§ What you need to do
The answer is one number. Say how many lines in the entries below include the word "首个正式版".

§ Records for processing

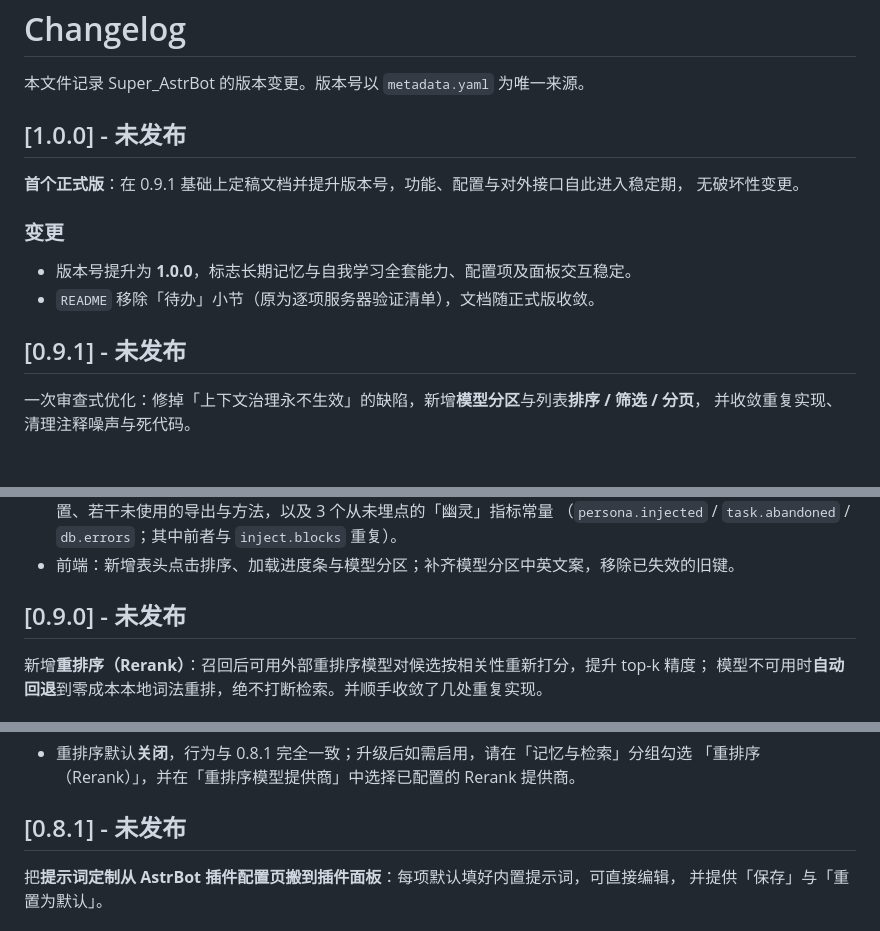
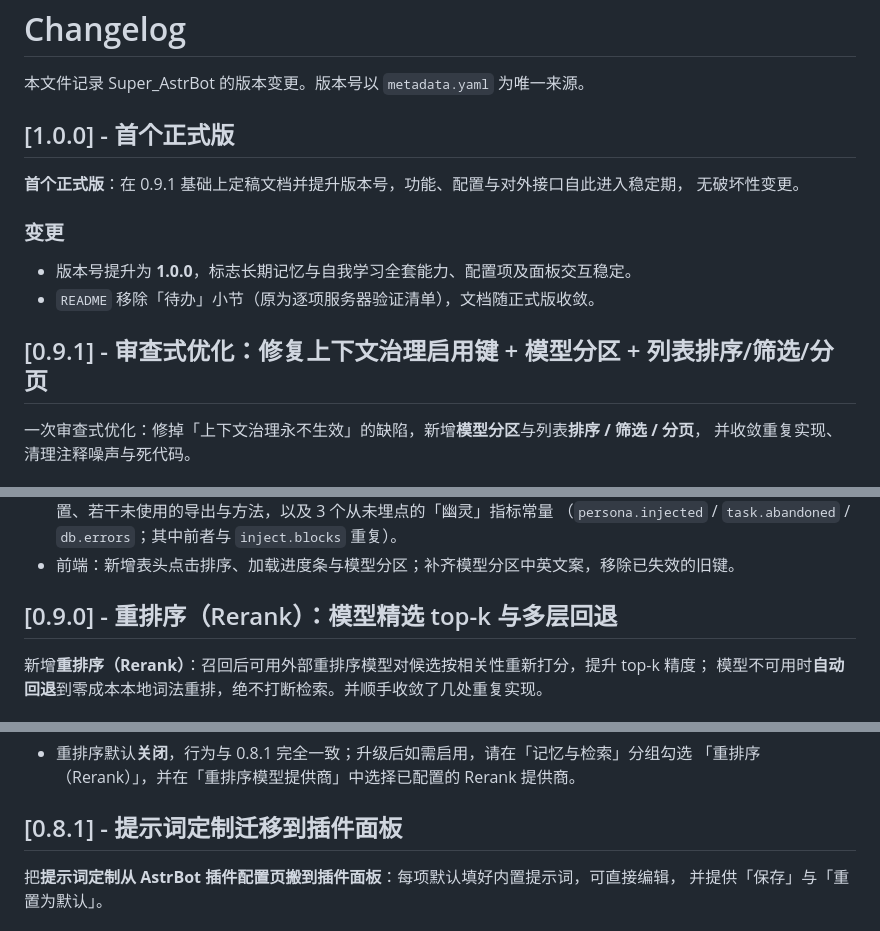
Before and after one commit to BUXIN-A/astrbot_plugin_Super_AstrBot, a Markdown page: CHANGELOG.md, 3 parts joined by grey strips. GitHub-like rendering.

Commit message:
docs(changelog): version headers carry main content instead of '未发布'

```diff
--- a/CHANGELOG.md
+++ b/CHANGELOG.md
@@ -2,7 +2,7 @@
 
 本文件记录 Super_AstrBot 的版本变更。版本号以 `metadata.yaml` 为唯一来源。
 
-## [1.0.0] - 未发布
+## [1.0.0] - 首个正式版
 
 **首个正式版**：在 0.9.1 基础上定稿文档并提升版本号，功能、配置与对外接口自此进入稳定期，
 无破坏性变更。
@@ -12,7 +12,7 @@
 - 版本号提升为 **1.0.0**，标志长期记忆与自我学习全套能力、配置项及面板交互稳定。
 - `README` 移除「待办」小节（原为逐项服务器验证清单），文档随正式版收敛。
 
-## [0.9.1] - 未发布
+## [0.9.1] - 审查式优化：修复上下文治理启用键 + 模型分区 + 列表排序/筛选/分页
 
 一次审查式优化：修掉「上下文治理永不生效」的缺陷，新增**模型分区**与列表**排序 / 筛选 / 分页**，
 并收敛重复实现、清理注释噪声与死代码。
@@ -48,7 +48,7 @@
   （`persona.injected` / `task.abandoned` / `db.errors`；其中前者与 `inject.blocks` 重复）。
 - 前端：新增表头点击排序、加载进度条与模型分区；补齐模型分区中英文案，移除已失效的旧键。
 
-## [0.9.0] - 未发布
+## [0.9.0] - 重排序（Rerank）：模型精选 top-k 与多层回退
 
 新增**重排序（Rerank）**：召回后可用外部重排序模型对候选按相关性重新打分，提升 top-k 精度；
 模型不可用时**自动回退**到零成本本地词法重排，绝不打断检索。并顺手收敛了几处重复实现。
@@ -84,7 +84,7 @@
 - 重排序默认**关闭**，行为与 0.8.1 完全一致；升级后如需启用，请在「记忆与检索」分组勾选
   「重排序（Rerank）」，并在「重排序模型提供商」中选择已配置的 Rerank 提供商。
 
-## [0.8.1] - 未发布
+## [0.8.1] - 提示词定制迁移到插件面板
 
 把**提示词定制从 AstrBot 插件配置页搬到插件面板**：每项默认填好内置提示词，可直接编辑，
 并提供「保存」与「重置为默认」。
```
Also changed, not shown: other parts of CHANGELOG.md (+9 -9 lines).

§ The answer
2